The rise in popularity of ride hailing apps like Uber and Lyft in South America could be a warning of what’s in store for General Motors and other automakers with a large presence in the region.
A recent Reuters report details how the Brazilian market currently represents a worst-case scenario for major automakers like GM and Volkswagen. The report cites a recent study that found the prevalence of ride-hailing apps was the second most common reason Brazilian consumers avoided buying a new car, behind a lack of personal finances.
Compounding the problem is that drivers for apps like Uber aren’t buying new vehicles. They aren’t even buying used vehicles, but rather renting vehicles from discount agencies and paying them off as they drive throughout the week. One driver Reuters spoke to said the money he makes on Monday and Tuesday pays off the rental fee and gas, leaving the earnings from Wednesday, Thursday and Friday for himself. Rental agencies also usually buy entry-level versions of compact cars, which have some of the lowest profit margins in the entire auto industry. Rental companies can also strike bulk deals with automakers to save even more cash.

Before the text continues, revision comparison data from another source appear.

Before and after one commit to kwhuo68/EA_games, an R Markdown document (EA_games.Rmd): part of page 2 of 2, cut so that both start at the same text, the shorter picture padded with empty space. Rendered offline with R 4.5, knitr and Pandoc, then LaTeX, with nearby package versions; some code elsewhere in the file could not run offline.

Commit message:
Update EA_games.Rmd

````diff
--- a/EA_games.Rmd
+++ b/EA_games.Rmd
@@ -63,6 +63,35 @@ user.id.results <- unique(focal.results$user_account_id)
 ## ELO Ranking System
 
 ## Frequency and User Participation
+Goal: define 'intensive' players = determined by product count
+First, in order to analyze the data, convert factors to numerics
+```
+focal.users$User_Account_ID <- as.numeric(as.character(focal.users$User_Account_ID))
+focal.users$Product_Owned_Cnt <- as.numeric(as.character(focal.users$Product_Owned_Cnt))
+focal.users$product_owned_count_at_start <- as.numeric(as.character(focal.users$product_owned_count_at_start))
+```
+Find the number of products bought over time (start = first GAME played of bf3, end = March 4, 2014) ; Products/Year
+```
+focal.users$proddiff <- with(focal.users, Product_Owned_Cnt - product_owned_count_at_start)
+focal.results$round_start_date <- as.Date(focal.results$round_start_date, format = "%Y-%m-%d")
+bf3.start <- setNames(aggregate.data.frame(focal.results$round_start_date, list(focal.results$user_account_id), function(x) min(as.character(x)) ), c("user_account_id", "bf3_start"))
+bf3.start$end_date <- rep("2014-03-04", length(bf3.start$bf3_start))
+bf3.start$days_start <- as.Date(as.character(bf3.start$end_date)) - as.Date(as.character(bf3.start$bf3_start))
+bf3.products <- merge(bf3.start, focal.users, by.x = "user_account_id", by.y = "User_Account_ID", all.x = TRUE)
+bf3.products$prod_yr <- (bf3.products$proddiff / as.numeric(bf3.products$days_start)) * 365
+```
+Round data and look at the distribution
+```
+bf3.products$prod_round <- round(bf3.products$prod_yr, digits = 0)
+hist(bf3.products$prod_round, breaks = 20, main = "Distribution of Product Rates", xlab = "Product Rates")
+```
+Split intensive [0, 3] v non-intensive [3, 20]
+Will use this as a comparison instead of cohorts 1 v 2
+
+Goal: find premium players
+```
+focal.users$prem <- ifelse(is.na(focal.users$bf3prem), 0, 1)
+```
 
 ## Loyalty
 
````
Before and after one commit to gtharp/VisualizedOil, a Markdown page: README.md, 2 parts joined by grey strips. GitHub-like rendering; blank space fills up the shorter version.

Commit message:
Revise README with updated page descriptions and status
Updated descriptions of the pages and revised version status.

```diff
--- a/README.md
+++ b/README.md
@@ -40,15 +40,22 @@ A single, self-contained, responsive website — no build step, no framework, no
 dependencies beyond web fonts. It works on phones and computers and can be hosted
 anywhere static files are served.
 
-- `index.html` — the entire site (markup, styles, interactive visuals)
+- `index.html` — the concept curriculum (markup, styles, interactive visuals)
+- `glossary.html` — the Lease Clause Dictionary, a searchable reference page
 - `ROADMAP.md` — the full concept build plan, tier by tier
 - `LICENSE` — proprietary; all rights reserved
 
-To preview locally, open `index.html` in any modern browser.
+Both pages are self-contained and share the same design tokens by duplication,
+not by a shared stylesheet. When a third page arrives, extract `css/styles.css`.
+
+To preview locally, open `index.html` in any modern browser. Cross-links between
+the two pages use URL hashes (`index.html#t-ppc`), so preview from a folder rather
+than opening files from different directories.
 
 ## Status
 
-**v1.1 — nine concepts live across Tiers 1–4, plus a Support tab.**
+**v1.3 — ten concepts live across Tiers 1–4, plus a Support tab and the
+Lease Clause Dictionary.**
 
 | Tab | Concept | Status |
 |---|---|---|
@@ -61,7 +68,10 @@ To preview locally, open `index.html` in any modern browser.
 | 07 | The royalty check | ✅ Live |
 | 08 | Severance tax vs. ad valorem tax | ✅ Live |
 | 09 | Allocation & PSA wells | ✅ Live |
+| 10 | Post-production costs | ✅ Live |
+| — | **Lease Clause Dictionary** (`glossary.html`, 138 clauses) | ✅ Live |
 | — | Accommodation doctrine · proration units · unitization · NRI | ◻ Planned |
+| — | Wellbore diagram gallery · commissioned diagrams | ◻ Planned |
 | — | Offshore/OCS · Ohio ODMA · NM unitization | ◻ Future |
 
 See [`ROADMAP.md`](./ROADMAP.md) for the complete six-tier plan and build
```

Uber is recruiting smaller budget car rental agencies to lease out cars to potential new drivers, as well,helping to create a larger influx of people who are willing to driver for the app as their day-to-day job. This helps to reel in drivers who cannot afford to put a down payment on a new car.
GM has the largest market share of any automaker in Brazil, though it has consistently struggled to make money in the country. While the Chevrolet Onix compact car is the country’s best-selling vehicle (GM sold 236,637 examples through to November of this year, up 24 percent), its on-paper success doesn’t translate into real-world profits. GM’s Q3 2017 performance in Brazil provides a good picture of how its business usually operates in the region: it managed to make $0.1 billion in Q3 of 2017, but lost $0.1 billion in in that same time period a year prior.
With the introduction of the next-generation 2020 Chevrolet Onix, Brazil’s best-selling car appears poised to become even more popular in the New Year. But to convert the sales into profits, GM will have to figure out how to make more money from rental agencies, or how to navigate the rough waters companies like Uber and Lyft are bringing about. Such problems may also trickle upward to North America as more people are priced out of new cars and are forced to rely more and more on ride-hailing apps to get around.